Post-school transitions of blind and partially sighted young people
It is estimated that 40% of visually impaired people aged 18-29 are not in education, employment or training. This study aims to better understand and challenge this very low statistic, by following around 80 visually impaired young people for three years as they move through different education settings and seek to gain employment.
The study forms the second phase of a five-year longitudinal research project. The young people involved joined the project in 2009 when they were in Year 9 (aged 13-14) and Year 11 (aged 15-16). In the first phase of the study (lasting two years), they were interviewed several times about their circumstances, progress, plans and support received. The second phase will now follow both cohorts for a further three years.
- What are visually impaired young people’s experiences of transition from school into further and higher education, training and employment? What choices do they make and what are the outcomes?
- What levels of independence do they have as they move through different phases of their life? How helpful are their independence skills during these transitions?
- What services are available to them to support their transition? How will changes in the area of transitions and special educational needs (SEN) policy be implemented by different services?
- How will these policy changes affect visually impaired young people as they move from school to the next stage of their education, training or employment?
In a follow-on strand of the project, the researchers will explore the experiences of those young people who went into higher education.
Due to the longitudinal nature of this project, these research questions are likely to evolve over time, as the researchers learn more about the experiences of the participants.
Publicly available reports:
Other detailed reports are available to download from this project page.
Academic journal articles:
Hewett, R., Douglas, G., McLinden, M. & Keil, S. (2017) Developing an inclusive learning environment for students with visual impairment in higher education: progressive mutual accommodation and learner experiences in the United Kingdom. European Journal of Special Needs Education. (Accepted, in press)
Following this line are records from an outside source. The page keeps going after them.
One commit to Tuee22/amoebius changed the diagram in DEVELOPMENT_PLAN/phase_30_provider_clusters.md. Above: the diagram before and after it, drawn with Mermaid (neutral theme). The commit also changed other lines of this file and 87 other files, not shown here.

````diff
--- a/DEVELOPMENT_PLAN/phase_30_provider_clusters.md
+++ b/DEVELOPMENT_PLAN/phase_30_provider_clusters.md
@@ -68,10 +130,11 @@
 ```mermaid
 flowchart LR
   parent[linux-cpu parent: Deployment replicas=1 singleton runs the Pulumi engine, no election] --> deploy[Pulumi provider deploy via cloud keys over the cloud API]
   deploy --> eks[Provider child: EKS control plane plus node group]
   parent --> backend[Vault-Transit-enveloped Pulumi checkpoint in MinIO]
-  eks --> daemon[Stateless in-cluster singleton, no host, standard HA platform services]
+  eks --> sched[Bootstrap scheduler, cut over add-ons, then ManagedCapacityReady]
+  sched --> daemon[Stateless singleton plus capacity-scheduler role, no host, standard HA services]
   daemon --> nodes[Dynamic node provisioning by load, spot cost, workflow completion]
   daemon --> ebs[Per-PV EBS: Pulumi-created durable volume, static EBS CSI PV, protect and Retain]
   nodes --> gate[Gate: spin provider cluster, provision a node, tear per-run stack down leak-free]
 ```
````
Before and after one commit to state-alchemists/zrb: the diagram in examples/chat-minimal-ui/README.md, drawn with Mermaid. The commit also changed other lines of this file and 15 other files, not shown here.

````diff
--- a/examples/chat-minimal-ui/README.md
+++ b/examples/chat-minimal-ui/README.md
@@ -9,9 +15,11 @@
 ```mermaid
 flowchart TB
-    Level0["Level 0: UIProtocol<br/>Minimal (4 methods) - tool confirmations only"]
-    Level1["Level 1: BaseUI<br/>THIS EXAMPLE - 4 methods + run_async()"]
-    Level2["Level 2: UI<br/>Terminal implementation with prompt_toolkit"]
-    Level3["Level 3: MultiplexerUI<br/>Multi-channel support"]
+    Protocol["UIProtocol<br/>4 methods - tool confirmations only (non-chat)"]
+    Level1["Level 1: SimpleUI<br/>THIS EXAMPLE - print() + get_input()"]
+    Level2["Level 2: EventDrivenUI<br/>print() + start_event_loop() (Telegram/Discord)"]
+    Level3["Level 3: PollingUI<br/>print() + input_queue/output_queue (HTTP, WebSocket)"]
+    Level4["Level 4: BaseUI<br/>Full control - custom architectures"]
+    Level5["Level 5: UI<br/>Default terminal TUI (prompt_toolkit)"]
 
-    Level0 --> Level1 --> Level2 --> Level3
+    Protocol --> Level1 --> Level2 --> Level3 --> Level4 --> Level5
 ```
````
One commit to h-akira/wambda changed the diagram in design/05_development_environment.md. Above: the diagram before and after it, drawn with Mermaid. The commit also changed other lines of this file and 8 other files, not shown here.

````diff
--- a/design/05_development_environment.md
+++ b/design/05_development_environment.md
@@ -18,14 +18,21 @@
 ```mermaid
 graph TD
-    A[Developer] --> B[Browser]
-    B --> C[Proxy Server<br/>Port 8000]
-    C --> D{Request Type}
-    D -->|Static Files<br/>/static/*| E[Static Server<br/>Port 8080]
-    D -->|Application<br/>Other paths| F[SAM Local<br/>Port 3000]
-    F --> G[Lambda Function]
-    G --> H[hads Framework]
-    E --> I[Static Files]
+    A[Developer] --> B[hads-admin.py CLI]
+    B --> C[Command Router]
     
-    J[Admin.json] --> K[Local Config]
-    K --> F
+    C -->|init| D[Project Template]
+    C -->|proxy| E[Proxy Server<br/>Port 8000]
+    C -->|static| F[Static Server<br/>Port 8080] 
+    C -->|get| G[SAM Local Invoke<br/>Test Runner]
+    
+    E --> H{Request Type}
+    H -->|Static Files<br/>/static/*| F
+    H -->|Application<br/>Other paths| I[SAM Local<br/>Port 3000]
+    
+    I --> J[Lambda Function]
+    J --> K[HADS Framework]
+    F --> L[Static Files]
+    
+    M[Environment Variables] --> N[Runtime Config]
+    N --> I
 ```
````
Douglas, G., McLinden, M., Robertson, C., Travers, J., and Smith, E. (2016) Including pupils with special educational needs and disability in national assessment: Comparison of three country case studies through an inclusive assessment framework. International Journal of Disability, Development and Education. 63, 1, pp. 98-121
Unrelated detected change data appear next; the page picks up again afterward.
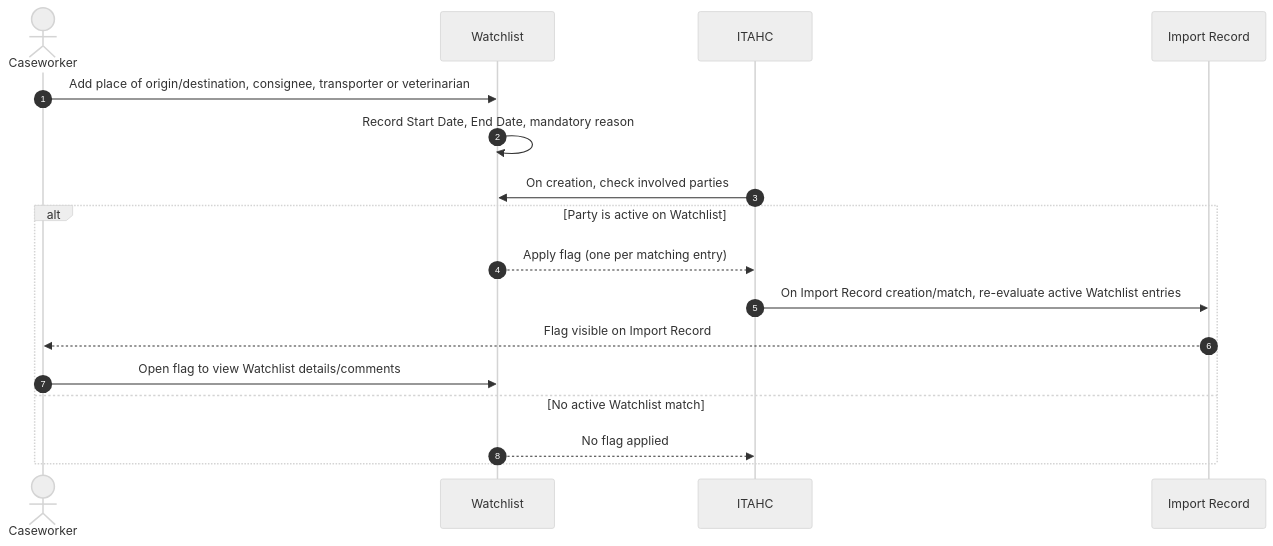
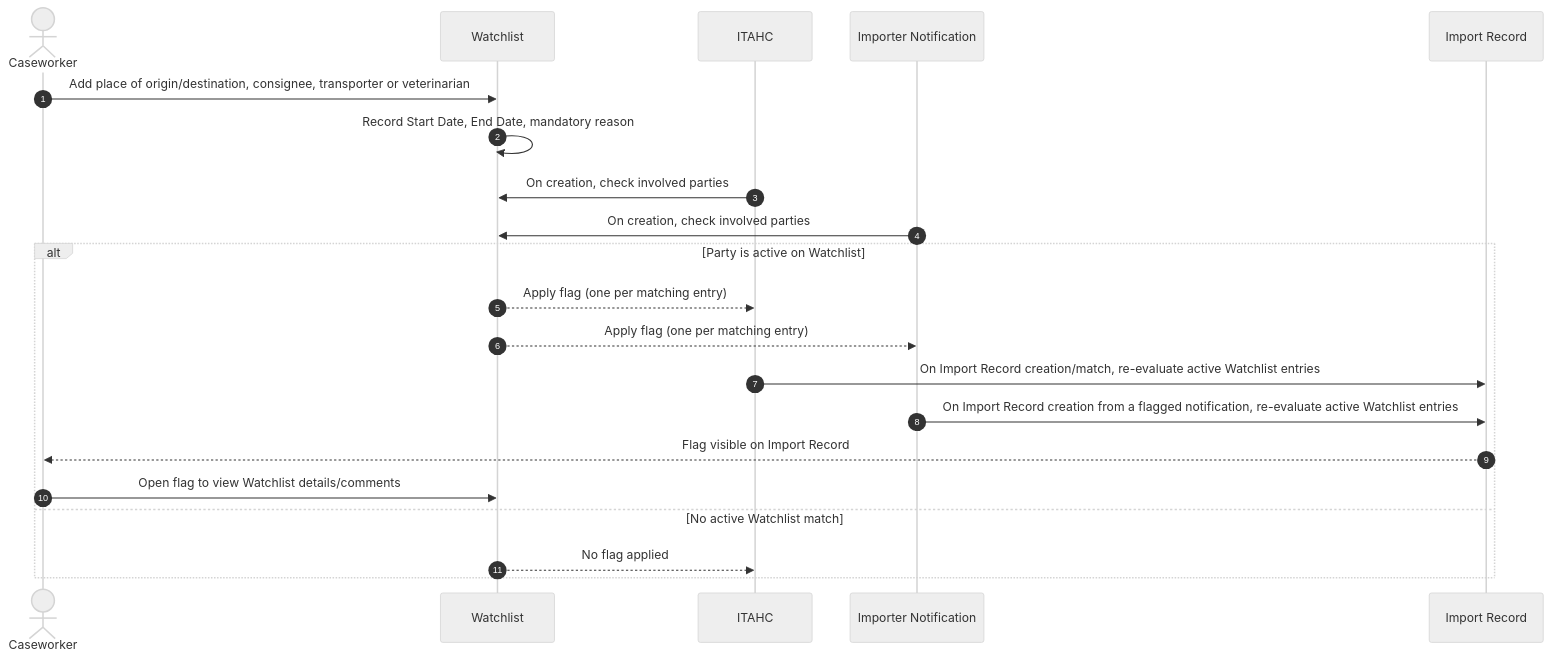
The eighth of 8 diagrams in docs/requirements/diagrams/sequence-diagrams.md (DEFRA/trade-imports-pims), drawn with Mermaid (neutral theme) before and after one commit. The commit also changed 17 other files, not shown here.

````diff
--- a/docs/requirements/diagrams/sequence-diagrams.md
+++ b/docs/requirements/diagrams/sequence-diagrams.md
@@ -210,20 +210,24 @@
 ```mermaid
 sequenceDiagram
     autonumber
     actor CW as Caseworker
     participant WL as Watchlist
     participant ITAHC as ITAHC
+    participant IN as Importer Notification
     participant IR as Import Record
 
     CW->>WL: Add place of origin/destination, consignee, transporter or veterinarian
     WL->>WL: Record Start Date, End Date, mandatory reason
     ITAHC->>WL: On creation, check involved parties
+    IN->>WL: On creation, check involved parties
     alt Party is active on Watchlist
         WL-->>ITAHC: Apply flag (one per matching entry)
+        WL-->>IN: Apply flag (one per matching entry)
         ITAHC->>IR: On Import Record creation/match, re-evaluate active Watchlist entries
+        IN->>IR: On Import Record creation from a flagged notification, re-evaluate active Watchlist entries
         IR-->>CW: Flag visible on Import Record
         CW->>WL: Open flag to view Watchlist details/comments
     else No active Watchlist match
         WL-->>ITAHC: No flag applied
     end
 ```
````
McLinden, M., Douglas, G., Cobb, R., Hewett, R. & Ravenscroft, J. (2016) ‘Access to learning’ and ‘learning to access’: Analysing the distinctive role of specialist teachers of children and young people with vision impairments in facilitating curriculum access through an ecological systems theory. British Journal of Visual Impairment. 34, 2, pp 177-195
Hewett, R., and Douglas, G. (2015) Inclusive Design: Its impact on young people with vision impairment. Journal on Technology & Persons with Disabilities. Vol 3. pp 277-290
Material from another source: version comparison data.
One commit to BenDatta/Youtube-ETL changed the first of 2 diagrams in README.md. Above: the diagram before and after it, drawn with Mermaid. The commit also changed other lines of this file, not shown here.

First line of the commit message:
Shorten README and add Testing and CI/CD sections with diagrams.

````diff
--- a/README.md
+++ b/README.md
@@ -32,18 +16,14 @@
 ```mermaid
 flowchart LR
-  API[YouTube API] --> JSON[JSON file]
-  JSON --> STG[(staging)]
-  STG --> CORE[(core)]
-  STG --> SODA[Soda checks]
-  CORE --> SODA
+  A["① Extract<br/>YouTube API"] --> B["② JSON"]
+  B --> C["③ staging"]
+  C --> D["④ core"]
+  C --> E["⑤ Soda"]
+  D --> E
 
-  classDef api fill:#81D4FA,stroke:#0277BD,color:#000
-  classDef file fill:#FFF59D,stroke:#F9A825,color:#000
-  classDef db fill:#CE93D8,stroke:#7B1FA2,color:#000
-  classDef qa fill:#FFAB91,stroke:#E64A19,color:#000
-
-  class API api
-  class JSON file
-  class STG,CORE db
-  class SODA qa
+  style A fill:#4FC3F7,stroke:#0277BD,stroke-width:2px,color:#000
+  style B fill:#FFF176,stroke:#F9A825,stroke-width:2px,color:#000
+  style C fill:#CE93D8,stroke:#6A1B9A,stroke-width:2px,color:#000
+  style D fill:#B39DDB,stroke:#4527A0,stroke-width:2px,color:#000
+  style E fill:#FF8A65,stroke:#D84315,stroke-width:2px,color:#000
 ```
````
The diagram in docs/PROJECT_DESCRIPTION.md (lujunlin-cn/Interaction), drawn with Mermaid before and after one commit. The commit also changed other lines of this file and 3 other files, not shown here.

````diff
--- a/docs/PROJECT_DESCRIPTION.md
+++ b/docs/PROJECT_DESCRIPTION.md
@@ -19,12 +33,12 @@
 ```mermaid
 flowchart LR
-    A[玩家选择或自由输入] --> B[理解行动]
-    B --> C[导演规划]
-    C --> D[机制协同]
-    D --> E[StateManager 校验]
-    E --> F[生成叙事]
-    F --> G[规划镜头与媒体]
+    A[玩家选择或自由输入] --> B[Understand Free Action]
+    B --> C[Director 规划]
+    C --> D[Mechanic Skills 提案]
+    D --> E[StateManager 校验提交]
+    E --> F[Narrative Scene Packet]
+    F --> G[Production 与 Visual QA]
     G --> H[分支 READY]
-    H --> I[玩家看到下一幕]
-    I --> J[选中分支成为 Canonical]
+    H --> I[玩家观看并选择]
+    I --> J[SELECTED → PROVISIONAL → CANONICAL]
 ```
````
Douglas, G & Hewett R (2014). Views of independence and readiness for employment amongst young people with visual impairment in the UK - The Australian Journal of Rehabilitation Counselling. Vol 20 (2), pp 81-99
Hewett H, Douglas G & Keil S (2014). Post-16 transition experience of visually impaired young people in England and Wales: Early findings from a longitudinal study - British Journal of Visual Impairment, Vol 32 (3), pp 211-222
- Special Educational Needs in Secondary Education (SENSE)
- Information, Expectations and Transition to Higher Education
- The impact of primary-secondary transition on students' wellbeing
- A twin study: understanding and influencing pupils' choices at age 16
- How do social differences affect HE aspirations and participation?
- The effects of PE across the primary-secondary school transition
- Predicting successful and difficult transitions to secondary school